What the exercise asks:
Pull out every line below containing the word "Count".

Input data:
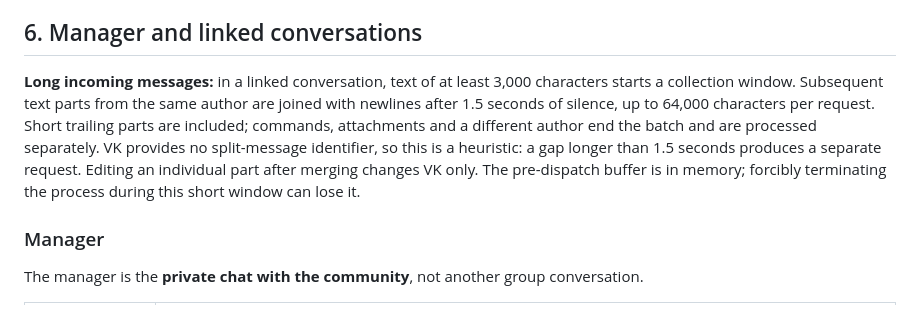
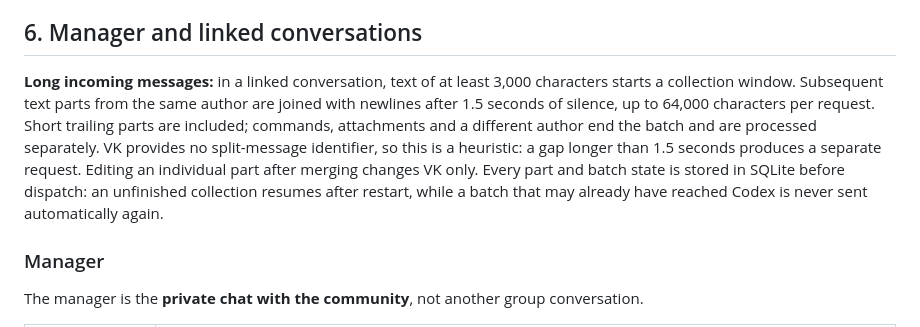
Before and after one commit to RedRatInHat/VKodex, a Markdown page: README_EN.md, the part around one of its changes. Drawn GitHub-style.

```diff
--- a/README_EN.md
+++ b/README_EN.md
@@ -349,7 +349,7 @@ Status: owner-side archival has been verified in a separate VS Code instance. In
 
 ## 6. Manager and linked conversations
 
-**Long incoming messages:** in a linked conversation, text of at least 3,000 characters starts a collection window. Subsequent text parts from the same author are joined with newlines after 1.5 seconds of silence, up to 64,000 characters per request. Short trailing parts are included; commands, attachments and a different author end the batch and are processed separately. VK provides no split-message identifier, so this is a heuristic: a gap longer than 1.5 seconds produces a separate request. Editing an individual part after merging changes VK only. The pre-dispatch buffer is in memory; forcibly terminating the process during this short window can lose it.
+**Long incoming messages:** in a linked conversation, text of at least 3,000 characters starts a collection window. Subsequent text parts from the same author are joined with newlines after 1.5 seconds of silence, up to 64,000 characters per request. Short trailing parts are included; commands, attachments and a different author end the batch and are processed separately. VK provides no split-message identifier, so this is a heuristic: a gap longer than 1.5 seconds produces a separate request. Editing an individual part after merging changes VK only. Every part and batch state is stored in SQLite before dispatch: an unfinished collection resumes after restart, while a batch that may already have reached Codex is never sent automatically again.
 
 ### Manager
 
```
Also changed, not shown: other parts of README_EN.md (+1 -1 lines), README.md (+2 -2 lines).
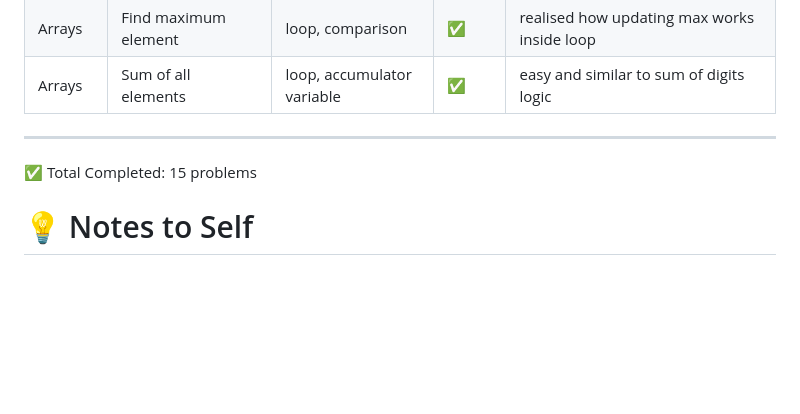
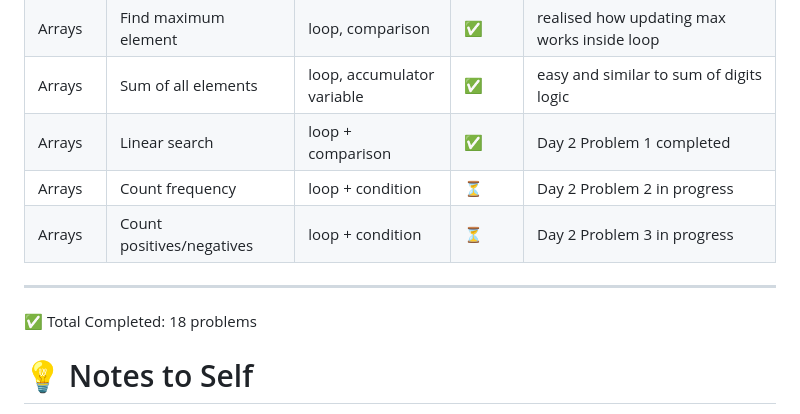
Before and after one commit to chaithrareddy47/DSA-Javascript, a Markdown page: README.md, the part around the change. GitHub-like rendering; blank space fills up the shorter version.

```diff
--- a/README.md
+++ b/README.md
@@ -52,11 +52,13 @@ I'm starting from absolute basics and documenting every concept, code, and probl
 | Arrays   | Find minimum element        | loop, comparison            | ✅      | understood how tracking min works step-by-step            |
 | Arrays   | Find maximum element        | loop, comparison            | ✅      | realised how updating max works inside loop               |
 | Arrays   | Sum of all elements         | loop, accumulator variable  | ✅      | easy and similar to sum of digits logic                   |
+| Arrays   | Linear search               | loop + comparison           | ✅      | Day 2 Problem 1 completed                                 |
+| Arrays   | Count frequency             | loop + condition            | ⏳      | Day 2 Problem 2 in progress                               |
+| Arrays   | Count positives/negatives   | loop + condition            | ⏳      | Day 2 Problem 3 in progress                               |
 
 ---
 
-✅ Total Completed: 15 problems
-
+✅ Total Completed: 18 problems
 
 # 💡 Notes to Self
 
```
==
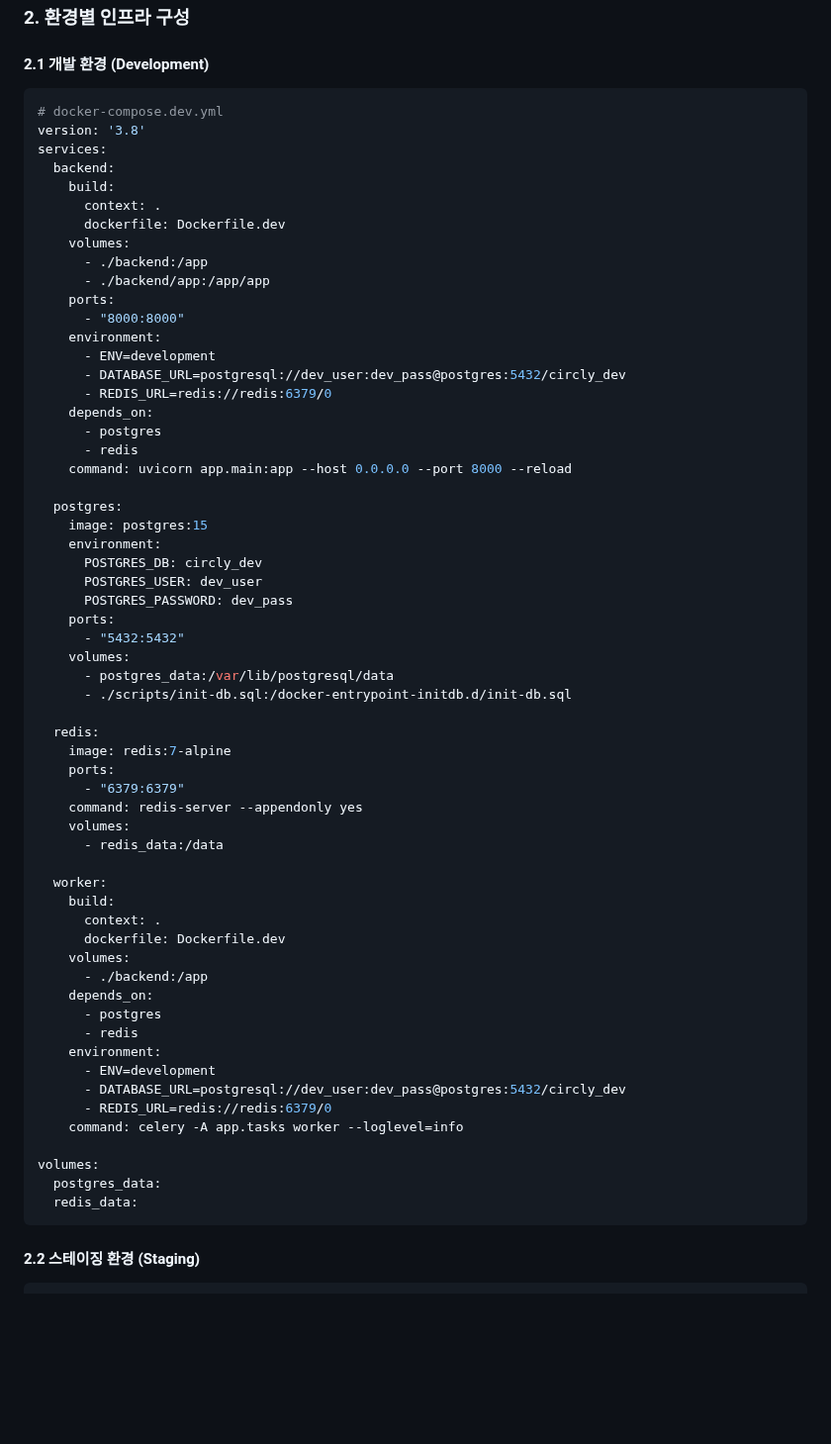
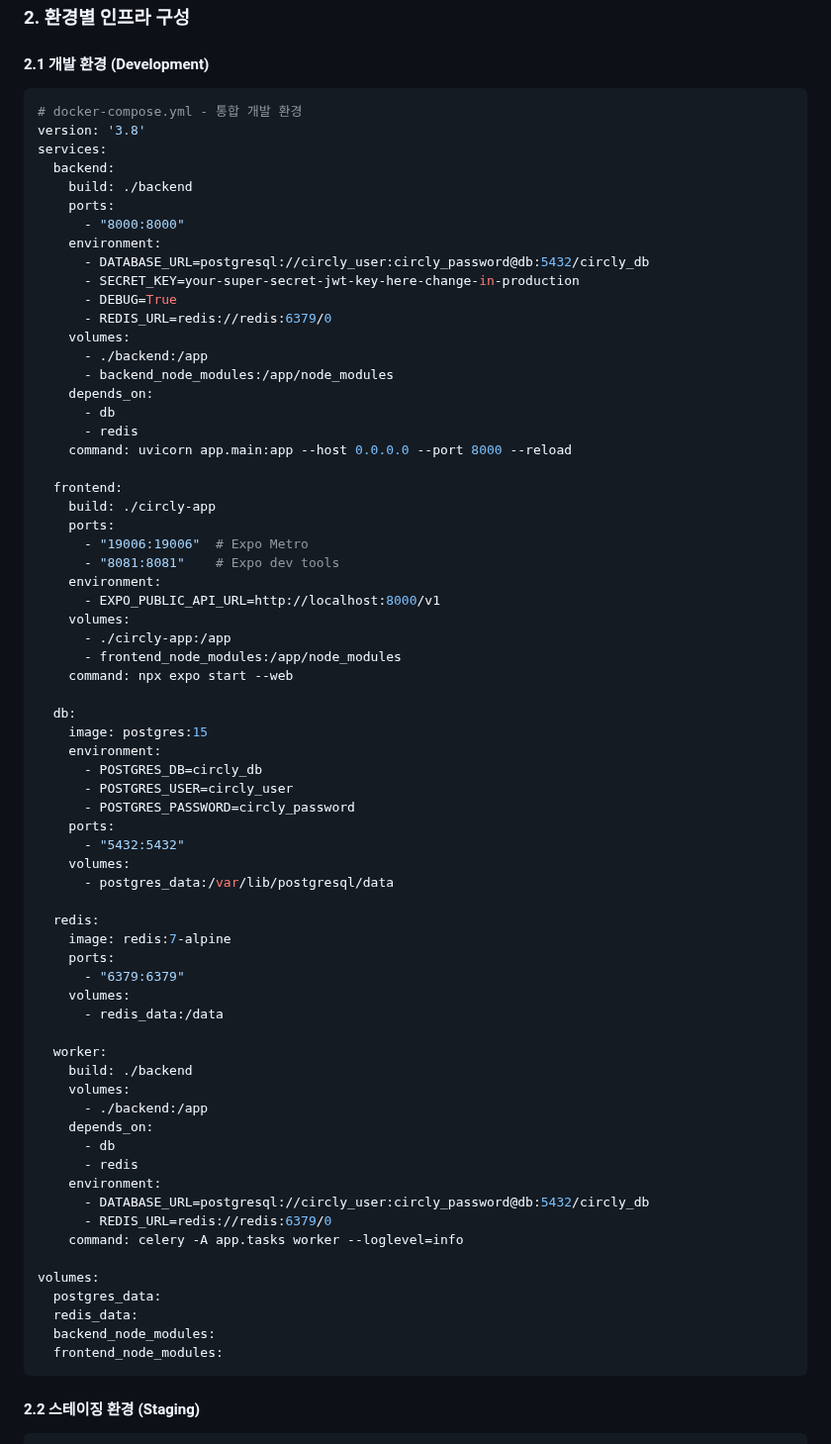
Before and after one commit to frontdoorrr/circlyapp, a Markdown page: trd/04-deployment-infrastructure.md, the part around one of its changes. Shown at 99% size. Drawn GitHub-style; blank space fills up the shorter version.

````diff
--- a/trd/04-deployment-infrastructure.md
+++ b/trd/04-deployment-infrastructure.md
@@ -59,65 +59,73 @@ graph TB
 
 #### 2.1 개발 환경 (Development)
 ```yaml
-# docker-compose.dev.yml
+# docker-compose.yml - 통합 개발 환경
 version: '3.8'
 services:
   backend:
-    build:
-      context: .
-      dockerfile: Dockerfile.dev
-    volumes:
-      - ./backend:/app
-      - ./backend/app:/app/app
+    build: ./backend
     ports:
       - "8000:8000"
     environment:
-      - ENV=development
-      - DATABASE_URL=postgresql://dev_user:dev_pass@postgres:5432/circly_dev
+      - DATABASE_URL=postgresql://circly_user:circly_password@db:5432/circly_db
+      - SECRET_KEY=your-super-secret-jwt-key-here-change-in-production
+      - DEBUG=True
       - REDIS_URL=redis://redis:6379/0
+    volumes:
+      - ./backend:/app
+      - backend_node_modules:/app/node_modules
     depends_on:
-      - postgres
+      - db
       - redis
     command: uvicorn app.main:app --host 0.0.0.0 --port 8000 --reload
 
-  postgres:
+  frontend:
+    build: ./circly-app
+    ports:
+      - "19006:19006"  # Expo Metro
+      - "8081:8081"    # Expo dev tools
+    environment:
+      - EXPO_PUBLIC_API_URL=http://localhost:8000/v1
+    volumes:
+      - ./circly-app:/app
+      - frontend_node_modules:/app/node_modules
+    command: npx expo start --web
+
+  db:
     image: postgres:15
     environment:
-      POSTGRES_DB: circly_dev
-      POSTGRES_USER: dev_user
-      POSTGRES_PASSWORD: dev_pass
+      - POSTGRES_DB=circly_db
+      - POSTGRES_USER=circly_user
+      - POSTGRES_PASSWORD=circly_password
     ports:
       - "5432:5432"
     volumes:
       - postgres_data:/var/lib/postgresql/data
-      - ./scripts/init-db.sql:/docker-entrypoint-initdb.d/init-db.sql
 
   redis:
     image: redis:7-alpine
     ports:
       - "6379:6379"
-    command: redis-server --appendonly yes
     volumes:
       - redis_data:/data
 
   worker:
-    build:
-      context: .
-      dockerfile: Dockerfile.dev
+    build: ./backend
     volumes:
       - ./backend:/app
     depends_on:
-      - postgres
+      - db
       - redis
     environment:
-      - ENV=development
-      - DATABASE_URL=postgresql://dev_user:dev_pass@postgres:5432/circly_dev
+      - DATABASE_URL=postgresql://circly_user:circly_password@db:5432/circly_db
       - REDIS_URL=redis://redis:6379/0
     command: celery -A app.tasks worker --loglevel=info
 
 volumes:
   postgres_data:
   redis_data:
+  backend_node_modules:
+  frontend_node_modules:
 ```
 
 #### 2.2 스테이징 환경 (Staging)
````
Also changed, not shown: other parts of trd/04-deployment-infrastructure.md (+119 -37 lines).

Expected answer:
+| Arrays   | Count frequency             | loop + condition            | ⏳      | Day 2 Problem 2 in progress                               |
+| Arrays   | Count positives/negatives   | loop + condition            | ⏳      | Day 2 Problem 3 in progress                               |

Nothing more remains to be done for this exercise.